One of the effects of the great mortgage foreclosure recession is the large increase in rental properties in communities that were once generally owner-occupied (i.e., primary residences or vacation homes).
As prices plummeted after the foreclosure, investor groups sprung up to buy the now-cheap properties and turn them into rental properties as a long-term investment. One such company is Invitation Homes, founded in 2012, that now owns 80,000 properties in seventeen markets, including a substantial number in South Florida. A Property Appraiser search for IH3-IH6 Property Florida, LP (subsidiaries of Invitation Homes) showed ownership of 1,138 homes in Palm Beach County alone almost all available for rent.
By Dane E. Leitner
Summer break has come to an end, and children have started school again. In South Florida this means that “season” is right around the corner. Season is the time of year when many snowbirds come down to avoid the cold winter, as well as many international folks who are involved in the equestrian community. It is the perfect time when investors, and others who vacate their homes for a few months, provide housing for those coming down for season as they can usually obtain a good rental premium.

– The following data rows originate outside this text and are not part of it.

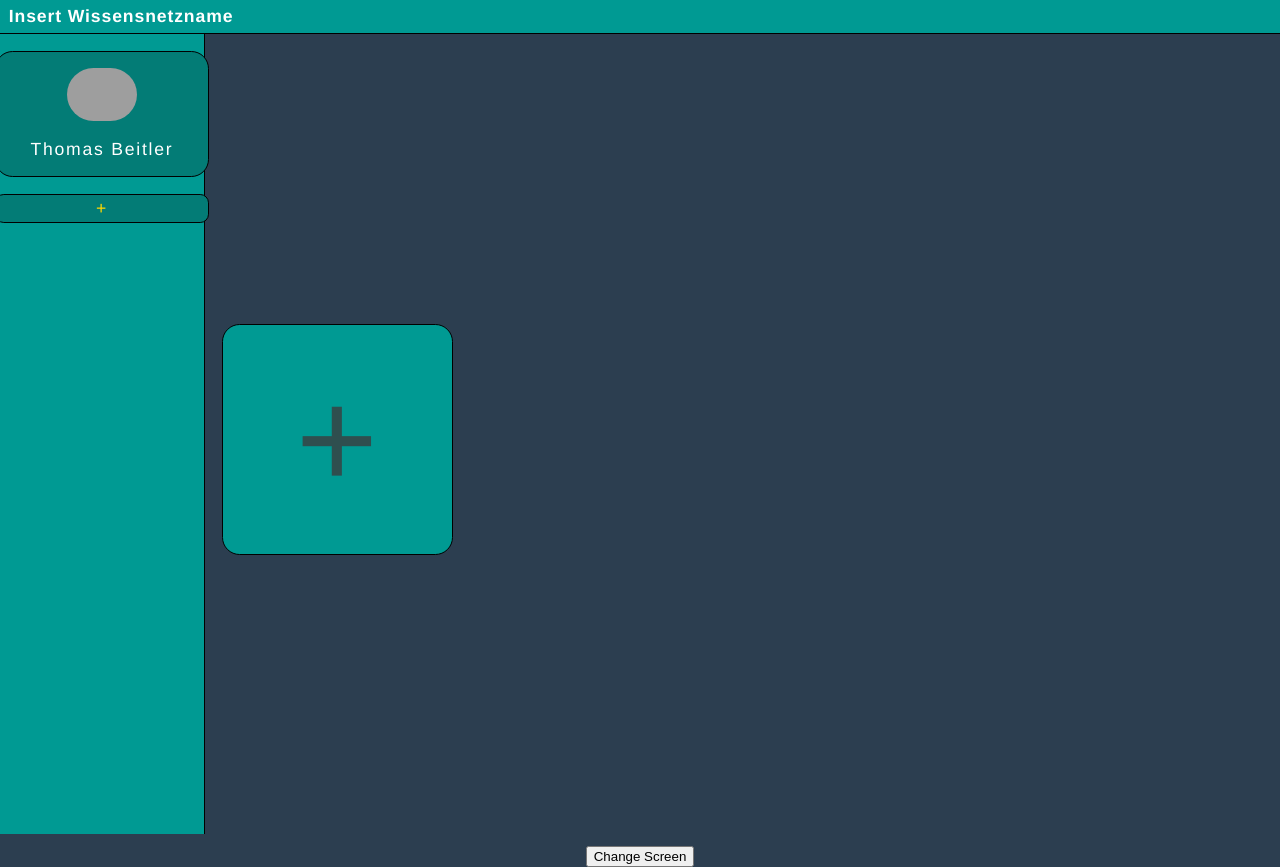
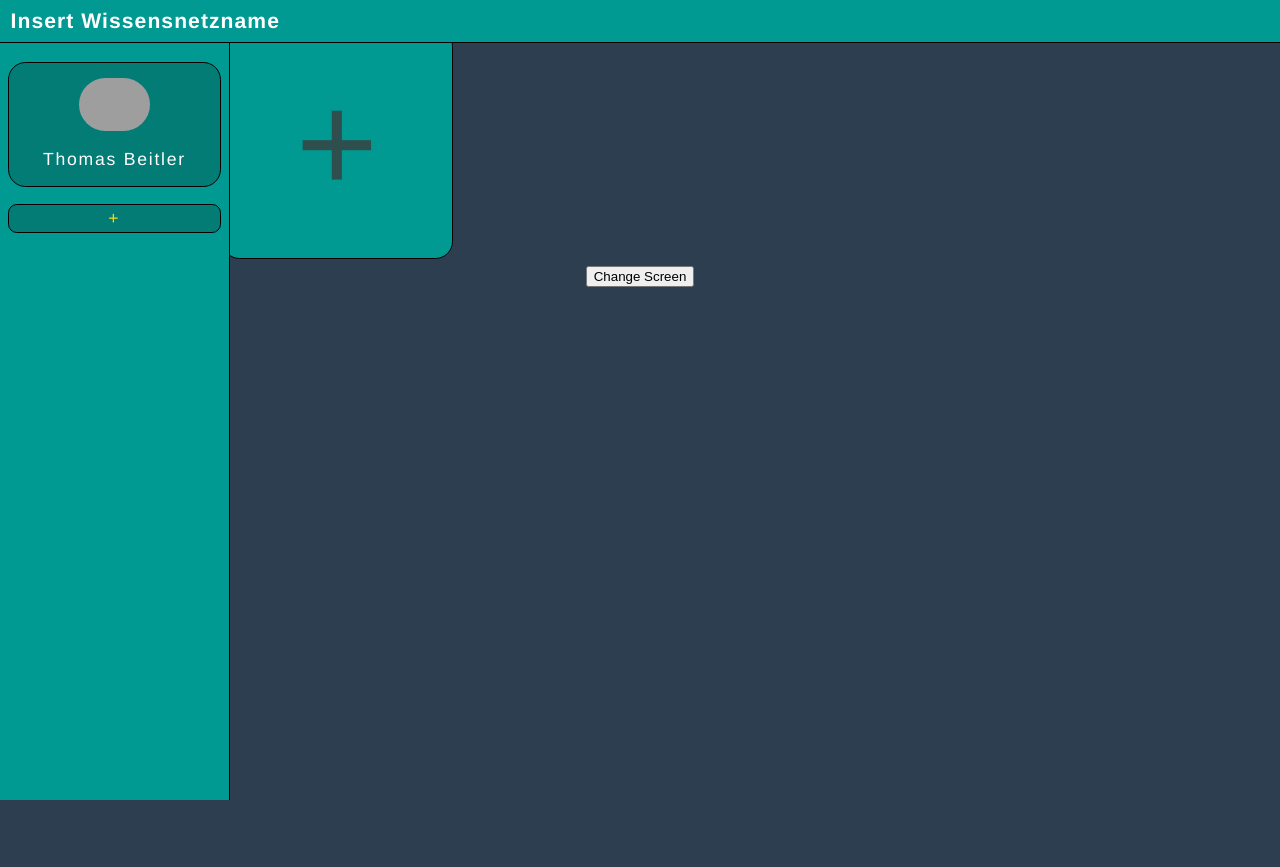
Before and after one commit to lelex4545/projekt-1, a Vue app: page / in a window 1280 px wide. Both pictures are taken after a click on the button "Change Screen". After the commit the page ends 800 px from the top, so only its background shows below. Built offline with nearby package versions, Linux system fonts and the light colour scheme; grey boxes are pictures that could not be loaded.

Commit message:
position_fixed_test

```diff
--- a/src/components/screens/Home.vue
+++ b/src/components/screens/Home.vue
@@ -47,7 +47,11 @@ export default {
     border-radius: 0;
     border: 0px;
     border-bottom: 1px solid black;
-    font-size: .5em;
+    font-size: .6em;
+
+    position: fixed;
+    width: 100vw;
+    height: 4em;
 }
 
 
--- a/src/components/screens/HomeComp/ControlCenter.vue
+++ b/src/components/screens/HomeComp/ControlCenter.vue
@@ -28,7 +28,10 @@ export default {
     border-radius: 0;
     border: 0px;
     border-right: 1px solid black;
+
+    position: fixed;
     height: 100vh;
+    width: 13em;
 }
 
 #profil{
@@ -36,7 +39,7 @@ export default {
     background-color: #037c76;
     width: 12em;
     height: 7em;
-    margin-top: 1em;
+    margin-top: 3.5em;
     border: .5px solid black;
     border-radius: 1em;
 
--- a/src/components/screens/HomeComp/WissensblockItem.vue
+++ b/src/components/screens/HomeComp/WissensblockItem.vue
@@ -18,8 +18,9 @@ export default {
             this.$emit('addNet', this.item)
         },
         enter(){
-            document.getElementById('boxInputName').addEventListener('keyup',function(){
-                this.blur();
+            document.getElementById('boxInputName').addEventListener('keyup',function(e){
+                if(e.which == 13)
+                    this.blur();
             });
         }
     },
```
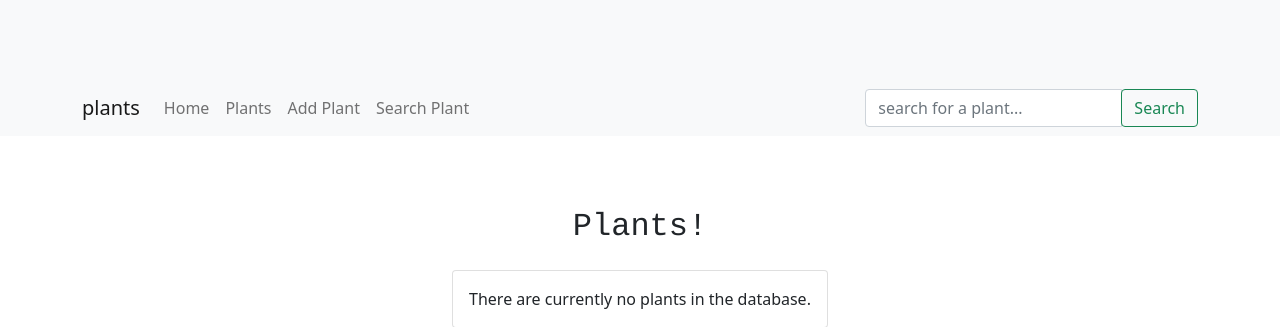
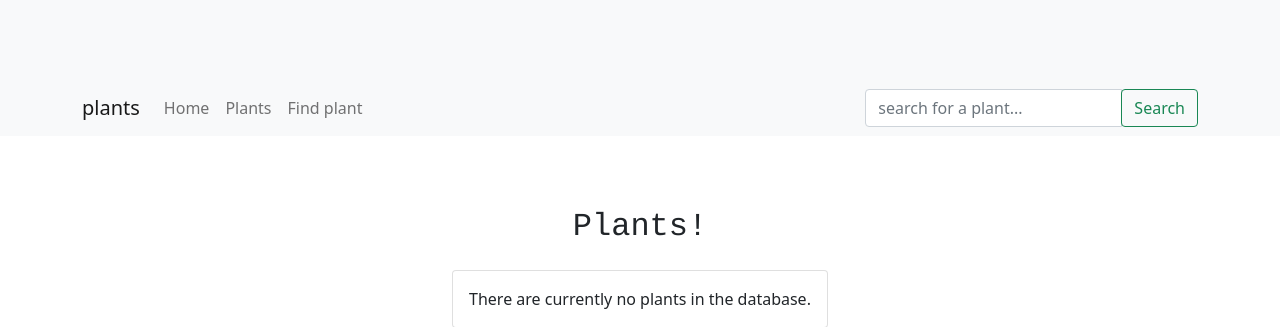
Before and after one commit to babeeshka/plant_app, a Flask app: page / in a window 1280 px wide. Shown: the top 327 px of the page. Run offline with Flask 3, Linux system fonts and the light colour scheme; some libraries are stand-ins or nearby versions.

Commit message:
more changes and config

```diff
--- a/app.py
+++ b/app.py
@@ -62,15 +62,6 @@ def search_plant():
     query = request.args.get('query', '')
     results = Plant.plant_search(query)
     return render_template('search_results.html', results=results)
-
-@app.route('/add_plant')
-def add_plant():
-    # define a default value for plant_info
-    plant_info = {}
-
-    # render the add_plant template with plant_info
-    return render_template('add_plant.html', plant_info=plant_info)
-
 
 @app.route('/edit/<int:id>', methods=['GET', 'POST'])
 def edit(id):
--- a/templates/base.html
+++ b/templates/base.html
@@ -26,10 +26,7 @@
                     <a class="nav-link" href="{{ url_for('list_plants') }}">Plants</a>
                 </li>
                 <li class="nav-item">
-                    <a class="nav-link" href="{{ url_for('add_plant') }}">Add Plant</a>
-                </li>
-                <li class="nav-item">
-                    <a class="nav-link" href="{{ url_for('search_plant') }}">Search Plant</a>
+                    <a class="nav-link" href="{{ url_for('search_plant') }}">Find plant</a>
                 </li>
             </ul>
             <form class="form-inline my-2 my-lg-0" action="{{ url_for('search_plant') }}" method="GET">
```
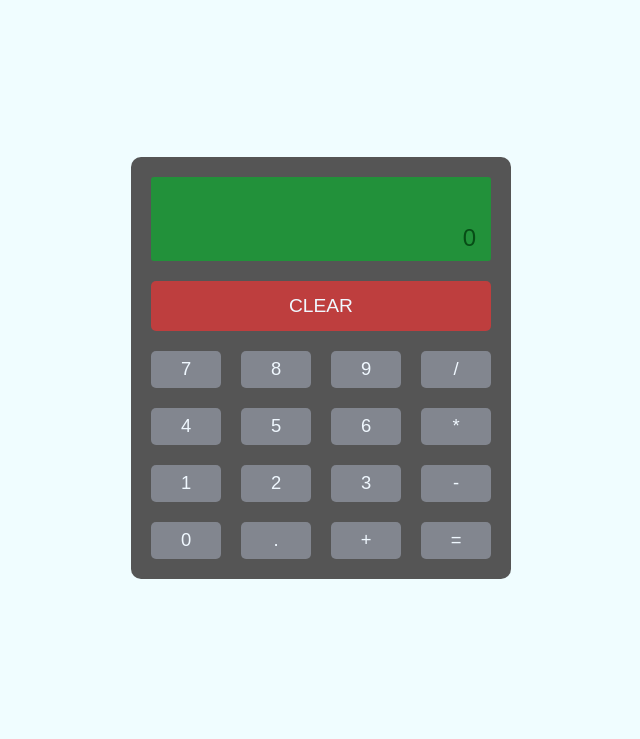
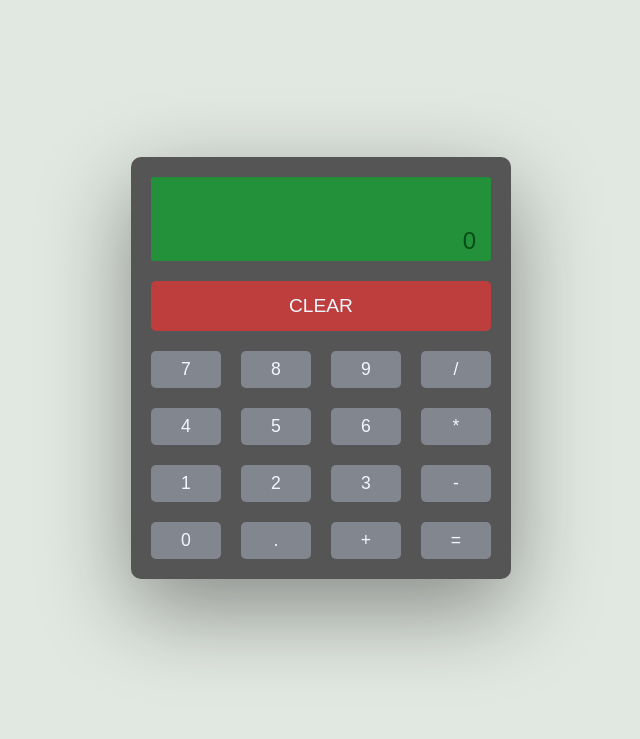
Before and after one commit to lazingbird/odinproject_calculator, a plain HTML site: page index.html in a window 1280 px wide. Shown: the top 739 px of the page, without its empty margins (319-959 px from the left). Drawn offline with Linux system fonts and the light colour scheme.

Commit message:
fix github logo and font weight

```diff
--- a/style.css
+++ b/style.css
@@ -16,7 +16,7 @@ body{
     flex-direction: column;
     justify-content: center;
     font-family: Arial, Helvetica, sans-serif;
-    background-color: rgb(240, 253, 255);
+    background-color: rgb(225, 231, 225);
     align-items: center;
     min-height: 90%;
 }
@@ -29,7 +29,8 @@ body{
     padding: 20px;
     background-color: #555555;
     border-radius: 10px;
-    justify-content: center;;
+    justify-content: center;
+    box-shadow: rgba(0, 0, 0, 0.4) 0px 30px 90px;
 }
 
 .calculator-display{
@@ -45,8 +46,8 @@ body{
 }
 
 #op-text{
-    font-size: 0.95rem;
-    font-weight: 700;
+    font-size: 1.05rem;
+    font-weight: 1000;
     color:rgb(18, 109, 38)
 }
 
@@ -62,7 +63,7 @@ body{
     color: aliceblue;
     border-radius: 5px;
     border-color: white;
-    font-weight: 100;
+    font-weight: 500;
     font-size: 1.20rem;
     margin-bottom: 20px;
 
@@ -83,8 +84,8 @@ body{
     background-color: rgb(130, 134, 143);
     color: aliceblue;
     border-radius: 5px;
-    font-size: 1.15rem;
-    font-weight: 100;
+    font-size: 1.10rem;
+    font-weight: 500;
 }
 
 .btn:hover{
@@ -118,7 +119,8 @@ img{
 
 a{
     display: flex;
-    height: 30px;
+    height: 30x;
+    width: 30px;
 }
 
 .img-container:hover{
```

While seasonal renting can be lucrative for landlords, it is important that they are protected while doing so. A well-written lease agreement that protects a landlord is a must. A useful tip for landlords with seasonal rentals, as well as yearly rentals, is to try to obtain the entire rental amount up front or as much as possible. Besides the obvious benefit of collecting the money at the beginning and not wondering if the tenant will make the next payment or not, there is another benefit as well. Should the lease need to be terminated, say because the tenants throw an unruly party, if the lease is properly terminated by the landlord, the landlord could be entitled to keep the remaining amount of money that was paid for advanced rent. Continue reading